Loud, Graham A.: Frederick II and the Criminal Jurisdiction of the Abbot of Cava, in Panarelli, Francesco et al. (Hrsg.): Von Aachen bis Akkon: Grenzüberschreitungen im Mittelalter. Festschrift für Hubert Houben zum 70. Geburtstag, Heidelberg: Heidelberg University Publishing, 2023 (Online-Schriften des DHI Rom. Neue Reihe: Pubblicazioni online del DHI Roma. Nuova serie, Band 9), S. 275–287. https://doi.org/10.17885/heiup.1094.c15077

Identifier (Buch)

ISBN 978-3-96822-178-6 (Hardcover)
ISBN 978-3-96822-179-3 (Softcover)
ISBN 978-3-96822-180-9 (PDF)




Graham A. Loud

Frederick II and the Criminal Jurisdiction of the Abbot of Cava
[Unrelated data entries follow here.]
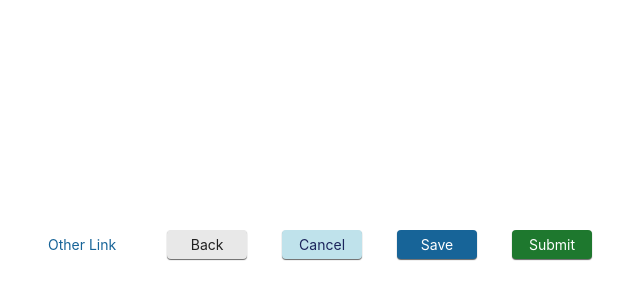
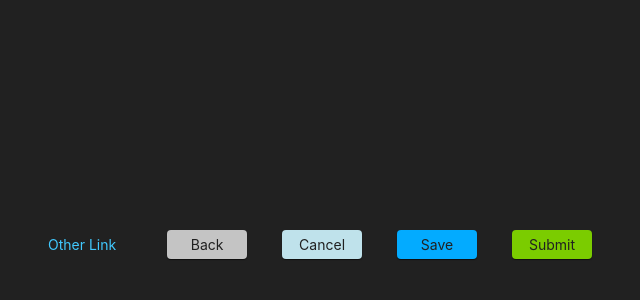
Before and after one commit to junior-maciel/demos, a plain HTML site: page index.html in a window 1280 px wide. Shown: the part 156-456 px from the top of the page, without its empty margins (328-968 px from the left). Drawn offline with Linux system fonts and the light colour scheme.

Commit message:
feat(theme): add tasy-dark theme

```diff
--- a/css/main.css
+++ b/css/main.css
@@ -1,5 +1,5 @@
 @import url("./src/foundation/reset.css");
-@import url("./src/themes/tasy-light.css");
+@import url("./src/themes/tasy-dark.css");
 @import url("./components.css");
 
 html {
--- a/css/src/foundation/variables.css
+++ b/css/src/foundation/variables.css
@@ -40,10 +40,10 @@
         --signal-blue-30: #41C9FE;
         --signal-blue-45: #03ABFF;
 
-    /* Signal Green */
+    /* Signal Lime */
 
-        --signal-blue-60: #7BCC00;
-        --signal-blue-40: #B7F03C;
+        --signal-lime-60: #7BCC00;
+        --signal-lime-40: #B7F03C;
 
 
     /* Shapes */
--- /dev/null
+++ b/css/src/themes/tasy-dark.css
@@ -0,0 +1,61 @@
+@import url("/css/src/foundation/variables.css");
+
+:root {
+
+    /* Colors Surface */
+
+    --surface-base: var(--global-gray-75);
+
+    /* Colors Interactive */
+
+    --color-primary-normal: var(--signal-blue-45);
+    --color-primary-hover: var(--signal-blue-30);
+    --color-primary-pressed: var(--global-blue-70);
+    --color-secondary-normal: var(--global-groupblue-15);
+    --color-secondary-hover: var(--global-groupblue-20);
+    --color-secondary-pressed: var(--global-groupblue-25);
+    --color-tertiary-normal: var(--global-gray-20);
+    --color-tertiary-hover: var(--global-gray-10);
+    --color-tertiary-pressed: var(--global-gray-60);
+    --color-signal-normal: var(--signal-lime-60);
+    --color-signal-hover: var(--signal-lime-40);
+    --color-signal-pressed: var(--global-green-70);
+    --color-quiet-normal: var(--global-neutral-transparent);
+
+    /* Text Interactive */
+
+    --text-onPrimary-normal: var(--global-gray-75);
+    --text-onPrimary-hover: var(--global-gray-75);
+    --text-onPrimary-pressed: var(--global-gray-75);
+    --text-onSecondary-normal: var(--global-gray-75);
+    --text-onSecondary-hover: var(--global-gray-75);
+    --text-onSecondary-pressed: var(--global-gray-75);
+    --text-onTertiary-normal: var(--global-gray-75);
+    --text-onTertiary-hover: var(--global-gray-75);
+    --text-onTertiary-pressed: var(--global-gray-75);
+    --text-onSignal-normal: var(--global-gray-75);
+    --text-onSignal-hover: var(--global-gray-75);
+    --text-onSignal-pressed: var(--global-gray-75);
+    --text-onQuiet-normal: var(--signal-blue-30);
+    --text-onQuiet-hover: var(--signal-blue-45);
+    --text-onQuiet-pressed: var(--global-blue-70);
+
+
+    /* UI Details */
+
+    --button-borderRadius: var(--radius-md);
+    --button-padding: 6px 16px;
+    --button-label: var(--label-small);
+    --button-style: 0px 1px 1px 0px #00000099;
+
+    /* Typographies */
+
+    --label-small: 14px;
+    --label-medium: 16px;
+    --label-large: 18px;
+
+}
+
+button {
+    min-width: 80px;
+}
```
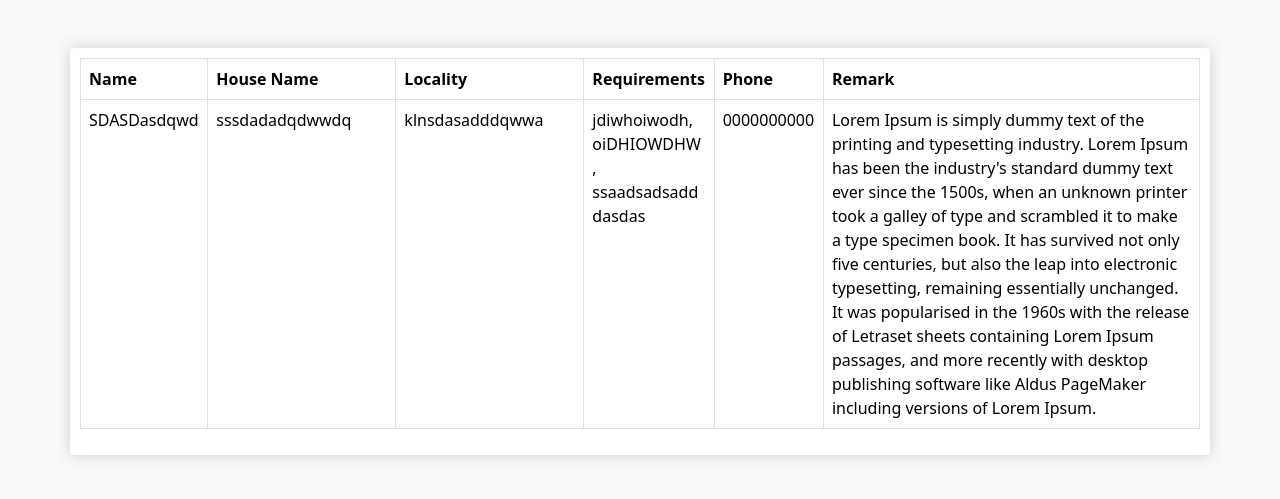
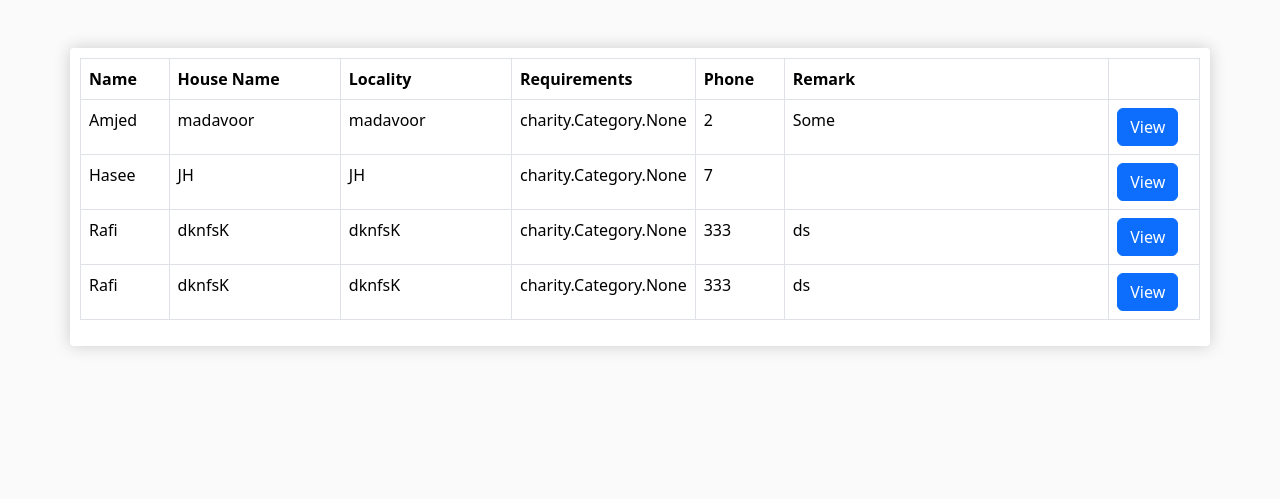
Before and after one commit to amjedsaleel/Kavin-Gramam, a Django app: page /members in a window 1280 px wide. Shown: the part 68-567 px from the top of the page. Run offline with Django 3.2, Linux system fonts and the light colour scheme; data comes from the database, SQL or seed files in the repository; both versions use the stored data as it was after the commit; some libraries are stand-ins or nearby versions; some web fonts are replaced.

Commit message:
error to display requirments in member page

```diff
--- a/charity/models.py
+++ b/charity/models.py
@@ -58,4 +58,4 @@
     requirement for a member
     """
     member = models.ForeignKey(Member, on_delete=models.CASCADE, blank=True)
-    requirement = models.ManyToManyField(Category, blank=True, verbose_name='Requirements')
+    requirement = models.ManyToManyField(Category, blank=True,)
--- a/charity/views.py
+++ b/charity/views.py
@@ -59,9 +59,6 @@
     requirements = Requirement.objects.filter(requirement=category)
     print(requirements)
 
-    for i in requirements:
-        print(i.member.name)
-
     context = {
         'requirements': requirements,
         'category': category,
@@ -72,4 +69,20 @@
 
 
 def view_all_members(request):
-    return render(request, 'charity/view-all-members.html')
+    members = Member.objects.all()
+    requirements = Requirement.objects.all()
+
+    # memb = Member.objects.filter(requirement__in=[2,1,3])
+
+    for member in members:
+        print(member.name)
+        for i in member.requirement_set.all():
+            print('re:', i.requirement)
+
+    # print(requirements)
+
+    context = {
+        'members': members,
+        'requirements': requirements,
+    }
+    return render(request, 'charity/view-all-members.html', context)
--- a/templates/charity/view-all-members.html
+++ b/templates/charity/view-all-members.html
@@ -12,24 +12,26 @@
                         <th>Requirements</th>
                         <th>Phone</th>
                         <th>Remark</th>
+                        <th></th>
                     </tr>
                     </thead>
                     <tbody>
+                    {% for member in members %}
                         <tr>
-                            <td class="col-1 col-ld-2">SDASDasdqwd</td>
-                            <td class="col-1 col-lg-2">sssdadadqdwwdq</td>
-                            <td class="col-1 col-lg-2">klnsdasadddqwwa</td>
-                            <td class="col-1 col-lg-1">jdiwhoiwodh, oiDHIOWDHW , <br> ssaadsadsadd <br>dasdas </td>
-                            <td class="col-1 col-lg-1">0000000000</td>
-                            <td class="col-7 col-lg-4">Lorem Ipsum is simply dummy text of the printing and typesetting
-                                industry. Lorem Ipsum has been the industry's standard dummy text ever since the 1500s,
-                                when an unknown printer took a galley of type and scrambled it to make a type specimen
-                                book. It has survived not only five centuries, but also the leap into electronic
-                                typesetting, remaining essentially unchanged. It was popularised in the 1960s with the
-                                release of Letraset sheets containing Lorem Ipsum passages, and more recently with
-                                desktop publishing software like Aldus PageMaker including versions of Lorem Ipsum.
+                            <td class="col-1 col-ld-2">{{ member.name }}</td>
+                            <td class="col-1 col-lg-2">{{ member.locality }}</td>
+                            <td class="col-1 col-lg-2">{{ member.locality }}</td>
+                            <td class="col-1 col-lg-1">
+                                {% for i in  member.requirement_set.all %}
+{#                                {{ member.requirement_set.all }}#}
+                                    {{ i.requirement }}
+                                    {% endfor %}
                             </td>
+                            <td class="col-1 col-lg-1">{{ member.phone }}</td>
+                            <td class="col-7 col-lg-4">{{ member.remark }}</td>
+                            <td class="col-1 col-lg-1"><a href="#" class="btn btn-primary">View</a></td>
                         </tr>
+                    {% endfor %}
                     </tbody>
                 </table>
 
```
Also changed, not shown: charity/migrations/0005_auto_20210219_0445.py (added), db.sqlite3. Lines whose indentation alone changed are shown as unchanged.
Abstract There were various types of boundaries (confini) in the Middle Ages. One of the most important within kingdoms was the boundary between different legal jurisdictions. Sometimes, as within the kingdom of Germany, and to a lesser extent France, these jurisdictions were a major factor in the fragmentation of central, and even provincial, authority. In other, more centralised, states – if one can use such loaded term for this period – such as the kingdoms of England and Sicily during the twelfth and thirteenth centuries, legal franchises were strictly limited, and the superior functioning of royal justice prevailed, with rare exceptions, throughout the realm. The case study that follows from southern Italy reveals the abortive creation of jurisdictional immunity in a period when royal power was temporarily weakened, and sheds further light upon the restoration of effective monarchical authority after the return of Frederick II to the regno following his imperial coronation in November 1220. It examines an important, but hitherto neglected, episode in the history of one of the richest and most important monastic houses on the mainland of southern Italy, the Abbey of the Holy Trinity at Cava, near Salerno, and requires some consideration of the problem of forgery – widespread throughout the monasteries of the kingdom of Sicily, and an activity to which the monks of Cava were seemingly addicted in the mid- to late thirteenth century.